When was the last time you had your blood pressure checked?
It was probably within the past year and most likely you can remember if it was high or within the normal range.
But when was the last time you had your hearing checked?
Typically, hearing loss starts around age 30 and increases progressively over the years. Since it often occurs gradually, it can be difficult to recognize when you have hearing loss. The only way to know for sure is to get a hearing assessment.
Hearing loss is the fourth leading cause of disability in the U.S. and the third most prevalent chronic health condition facing seniors. Nearly half of people age 75 and older and approximately one-third of people ages 65 to 74 have hearing loss. In the next forty years, as the population ages, hearing loss is expected to nearly double.
Connecting High Blood Pressure, Hearing Loss
Recent research is now linking high blood pressure to hearing loss. Some researchers have even called the ear “a window to the heart.” David R. Friedland, M.D. found that audiogram patterns (or hearing assessment results) strongly correlate with arterial disease, even acting as a heart-health test for those at risk. This means that doctors might be able to use those patterns as screening criteria to assess your risk for a cardiovascular event like a heart attack.
Blood pressure numbers of less than 120/80 mm Hg are considered within the normal range, according to the American Heart Association. But when high blood pressure (130/80 mm Hg) is left untreated it can directly affect your hearing by serving as an accelerating factor in the degeneration of the auditory system as you age. When you have high blood pressure, blood vessels all over the body, including the ears are injured because blood flow to the body is impaired. According to the Center for Disease Control and Prevention, 75 million people in the United States have hypertension.
When blood vessels in your ears are damaged, fatty plaque builds up and can affect your hearing. The inner ear, which is very sensitive to blood flow, is one of the key areas responsible for hearing. Within the inner ear there are critical hair cells; the hair cells have vital structures that detect and respond to sound, transmitting nerve signals to the brain. In addition to high blood pressure, certain medications, excessive exposure to loud noises, aging or an infection can damage the hair cells.
If you suffer from high blood pressure for a long period of time, it can permanently damage the hearing organs. Not only is high blood pressure a cause for concern, any sudden change in your hearing is a significant warning sign and should not be ignored. A study published by the American Heart Association, found that sudden sensorineural hearing loss can be an early warning sign of an impending stroke.
Attention Baby Boomers: Control Blood Pressure, Prevent Hearing Loss

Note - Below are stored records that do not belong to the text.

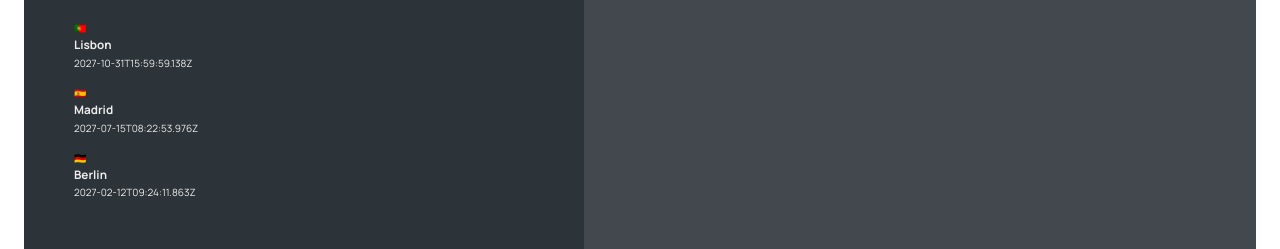
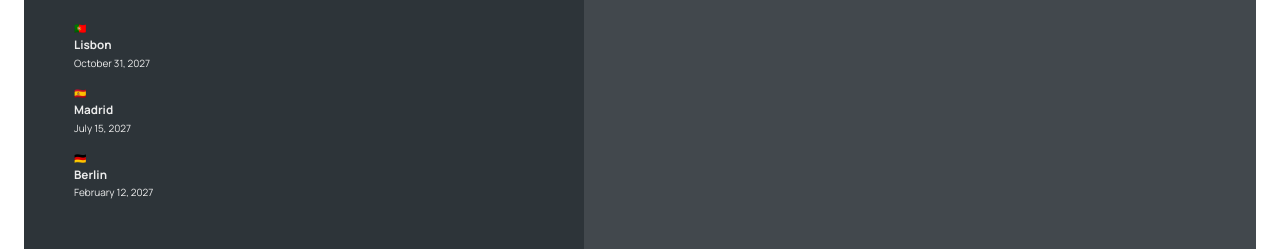
Before and after one commit to Xavier-Hsiao/worldwise, a React (Vite) app: page /app in a window 1280 px wide. Shown: the part 157-406 px from the top of the page. Built offline with nearby package versions, Linux system fonts and the light colour scheme; data requests are answered from the project's data file.

Commit message:
Build: add formatDate function to CityItem

```diff
--- a/src/components/CityItem/CityItem.jsx
+++ b/src/components/CityItem/CityItem.jsx
@@ -1,4 +1,11 @@
 import styles from "./CityItem.module.scss";
+
+const formatDate = (date) =>
+  new Intl.DateTimeFormat("tw", {
+    day: "numeric",
+    month: "long",
+    year: "numeric",
+  }).format(new Date(date));
 
 export default function CityItem({ city }) {
   const { cityName, emoji, date } = city;
@@ -7,7 +14,7 @@ export default function CityItem({ city }) {
     <li className={styles.cityItem}>
       <span className={styles.emoji}>{emoji}</span>
       <h3 className={styles.name}>{cityName}</h3>
-      <time className={styles.date}>{date}</time>
+      <time className={styles.date}>{formatDate(date)}</time>
     </li>
   );
 }
```
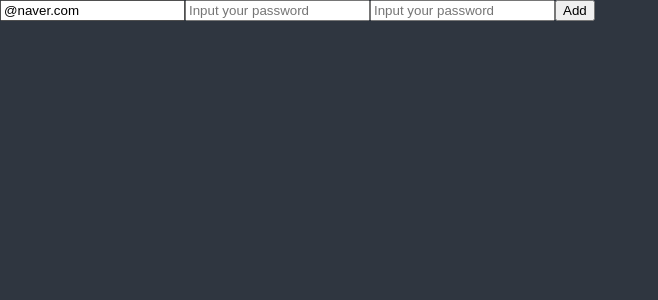
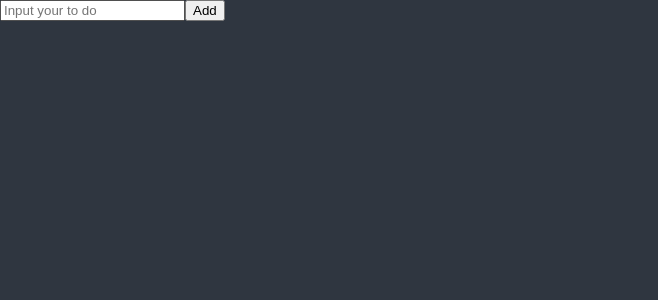
Before and after one commit to ezdar2743/To-do-list-recoil, a React (Create React App) app in the folder todo-recoil/: page / in a window 1280 px wide. Shown: the top 300 px of the page, without its empty margins (0-658 px from the left). Built offline with nearby package versions, Linux system fonts and the light colour scheme.

Commit message:
init for toDoList

```diff
--- a/todo-recoil/src/ToDoList.tsx
+++ b/todo-recoil/src/ToDoList.tsx
@@ -1,60 +1,29 @@
-import React, { useState } from 'react';
-import {useForm} from "react-hook-form";
+import React from 'react';
+import { useForm } from 'react-hook-form';
 
-interface IForm{
-    Email: string;
-    password: string;
-    password1: string;
+interface IToDo{
+    toDo: string
+}
 
-}
+
 const ToDoList = () => {
-    const {register, handleSubmit,formState:{errors},setError}= useForm<IForm>({
-        defaultValues: {
-            Email: "@naver.com"
-        }
-    });
-    const onValid = (data:IForm)=>{
-       if(data.password !==data.password1){
-           setError("password1",{message:"now same"},
-           {shouldFocus:true})
-       }
+    const {register, handleSubmit,setValue}= useForm<IToDo>();
+    const onSubmit=(data:IToDo)=>{
+        console.log(data.toDo)
+        setValue("toDo","")
     }
-
-    return(
+    return (
         <>
-            <form onSubmit={handleSubmit(onValid)}>
+            <form onSubmit={handleSubmit(onSubmit)}>
                 <input
-                placeholder='Input your Email'
-                {...register("Email",
-                {required:"Email is required",
-                validate: {noEz:(value)=>value.includes("ez")? "can not use ez":true},
-                pattern:{
-                    value:/^[A-Za-z0-9._%+-]+@naver.com$/,
-                    message: "Only naver.com emails allowed"},
-                minLength:{
-                    value:5,
-                    message: "over 5"},
-
-                })}/>
-                <span>
-                    {errors?.Email?.message}
-                </span>
-
-                <input
-                placeholder='Input your password'
-                {...register("password",{required:"Id is required"})}/>
-                <span>{errors?.password?.message}</span>
-                <input
-                placeholder='Input your password'
-                {...register("password1",{required:true})}
+                placeholder='Input your to do'
+                {...register("toDo",{required:"Please Input your to do"} )}
                 />
-                <span>{errors?.password1?.message}</span>
-
                 <button>Add</button>
             </form>
+
         </>
-    )
-
+    );
 };
 
 export default ToDoList;
```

Since high blood pressure can accelerate hearing loss, getting your hearing checked can be a lifesaver—literally. The good news is that researchers found that controlling blood pressure can prevent further hearing loss. Although medication can be used to regulate blood pressure, simple dietary and lifestyle changes can also work wonders:
- Maintain a healthy weight.
- Exercise for 30 minutes a day, five times a week.
- Eat a diet rich in whole grains, fruits, vegetables and low-fat dairy products.
- Reduce sodium intake.
- Limit alcohol consumption.